The only thing to send back is the number of lines below that hold the string "index".

Web document revisions:

^^^^^^^^^^^^^^^^

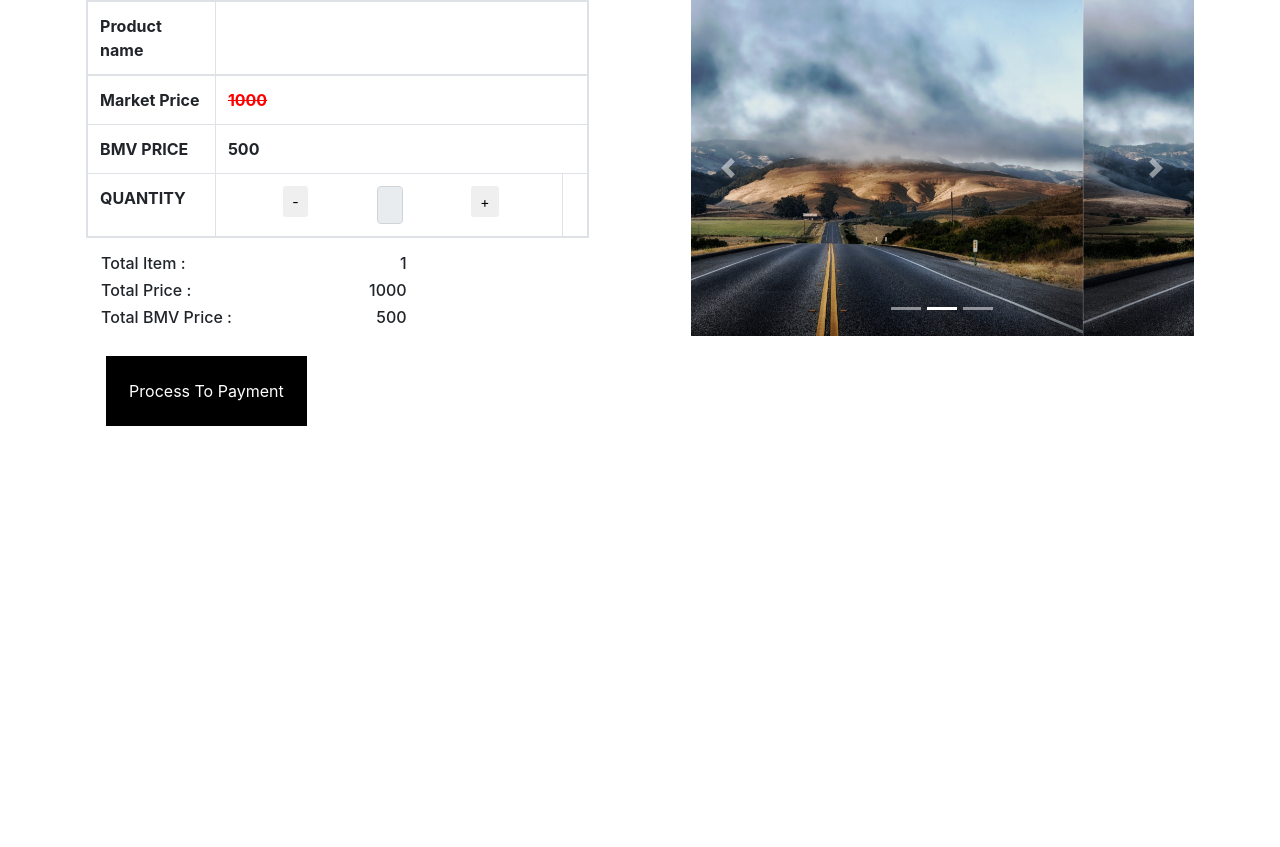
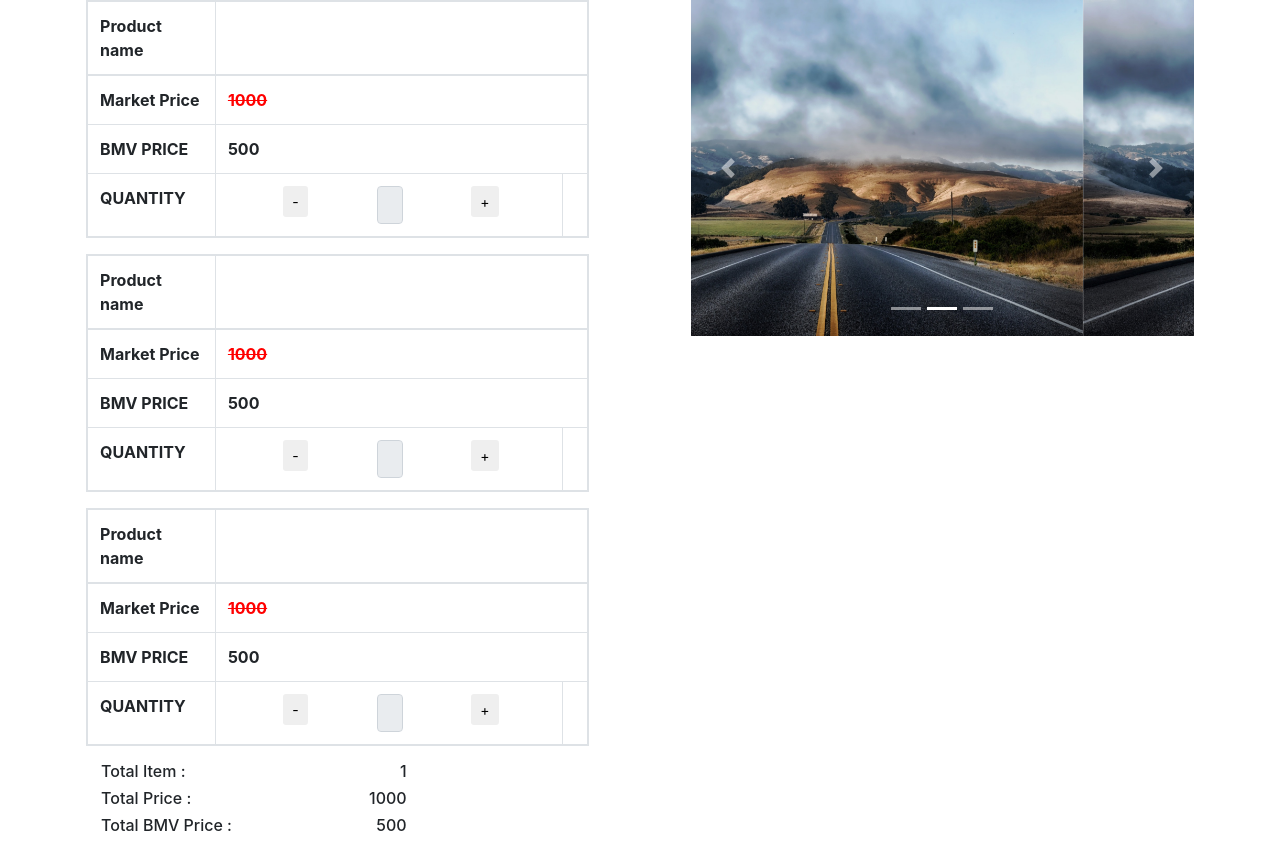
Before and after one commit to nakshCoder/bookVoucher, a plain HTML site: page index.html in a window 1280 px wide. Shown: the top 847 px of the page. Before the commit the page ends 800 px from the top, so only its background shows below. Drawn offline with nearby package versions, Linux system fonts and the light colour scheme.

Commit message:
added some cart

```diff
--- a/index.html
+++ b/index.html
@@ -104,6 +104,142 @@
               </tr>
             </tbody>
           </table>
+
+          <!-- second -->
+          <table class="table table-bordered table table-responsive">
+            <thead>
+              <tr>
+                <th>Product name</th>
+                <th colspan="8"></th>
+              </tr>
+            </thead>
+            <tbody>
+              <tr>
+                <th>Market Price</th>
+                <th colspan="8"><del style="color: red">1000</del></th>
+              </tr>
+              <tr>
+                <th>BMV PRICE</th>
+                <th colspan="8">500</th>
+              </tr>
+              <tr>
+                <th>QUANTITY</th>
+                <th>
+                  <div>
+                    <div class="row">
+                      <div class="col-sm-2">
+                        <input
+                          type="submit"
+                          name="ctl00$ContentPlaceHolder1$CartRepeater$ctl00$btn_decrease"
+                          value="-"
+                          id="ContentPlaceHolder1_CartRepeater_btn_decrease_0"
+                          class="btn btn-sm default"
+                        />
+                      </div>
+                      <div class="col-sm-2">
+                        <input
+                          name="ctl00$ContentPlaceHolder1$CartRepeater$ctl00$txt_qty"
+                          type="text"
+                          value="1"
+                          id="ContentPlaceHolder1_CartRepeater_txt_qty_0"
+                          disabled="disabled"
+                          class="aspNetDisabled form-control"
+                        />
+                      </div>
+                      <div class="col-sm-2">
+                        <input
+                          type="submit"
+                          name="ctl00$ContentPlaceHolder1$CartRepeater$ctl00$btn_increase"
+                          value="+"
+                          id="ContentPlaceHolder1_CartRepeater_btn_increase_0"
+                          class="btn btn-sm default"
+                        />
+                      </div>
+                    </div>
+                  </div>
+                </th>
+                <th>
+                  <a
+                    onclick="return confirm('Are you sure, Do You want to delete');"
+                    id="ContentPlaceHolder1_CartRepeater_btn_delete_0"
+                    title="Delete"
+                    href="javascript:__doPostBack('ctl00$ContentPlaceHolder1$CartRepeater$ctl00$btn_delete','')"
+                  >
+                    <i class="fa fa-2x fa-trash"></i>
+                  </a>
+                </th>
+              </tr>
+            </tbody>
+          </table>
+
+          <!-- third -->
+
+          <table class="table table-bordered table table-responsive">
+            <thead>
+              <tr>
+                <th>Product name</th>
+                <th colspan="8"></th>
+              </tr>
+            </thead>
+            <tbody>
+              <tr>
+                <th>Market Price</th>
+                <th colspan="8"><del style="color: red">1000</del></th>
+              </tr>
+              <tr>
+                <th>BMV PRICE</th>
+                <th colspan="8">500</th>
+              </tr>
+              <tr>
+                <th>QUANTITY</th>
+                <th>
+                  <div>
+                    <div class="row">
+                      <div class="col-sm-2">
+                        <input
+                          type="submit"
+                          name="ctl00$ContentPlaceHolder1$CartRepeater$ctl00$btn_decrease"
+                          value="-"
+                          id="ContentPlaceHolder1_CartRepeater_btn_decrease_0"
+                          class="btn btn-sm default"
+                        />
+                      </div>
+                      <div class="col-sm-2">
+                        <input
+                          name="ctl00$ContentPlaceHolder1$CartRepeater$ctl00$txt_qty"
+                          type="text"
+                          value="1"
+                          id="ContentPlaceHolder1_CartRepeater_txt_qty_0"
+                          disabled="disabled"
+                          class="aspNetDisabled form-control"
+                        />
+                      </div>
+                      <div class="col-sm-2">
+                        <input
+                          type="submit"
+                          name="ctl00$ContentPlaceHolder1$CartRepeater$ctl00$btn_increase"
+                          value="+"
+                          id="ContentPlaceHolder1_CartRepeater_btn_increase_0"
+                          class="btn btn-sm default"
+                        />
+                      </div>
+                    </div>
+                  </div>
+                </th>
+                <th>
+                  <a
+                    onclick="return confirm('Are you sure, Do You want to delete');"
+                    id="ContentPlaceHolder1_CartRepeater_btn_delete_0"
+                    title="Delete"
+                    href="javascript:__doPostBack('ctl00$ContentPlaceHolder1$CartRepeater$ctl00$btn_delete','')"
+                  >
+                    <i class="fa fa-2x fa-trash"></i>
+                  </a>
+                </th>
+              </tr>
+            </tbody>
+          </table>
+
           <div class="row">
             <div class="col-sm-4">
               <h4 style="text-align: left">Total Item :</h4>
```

^^^^^^^^^^^^^^^^

SOLUTION TO THIS PROBLEM:
3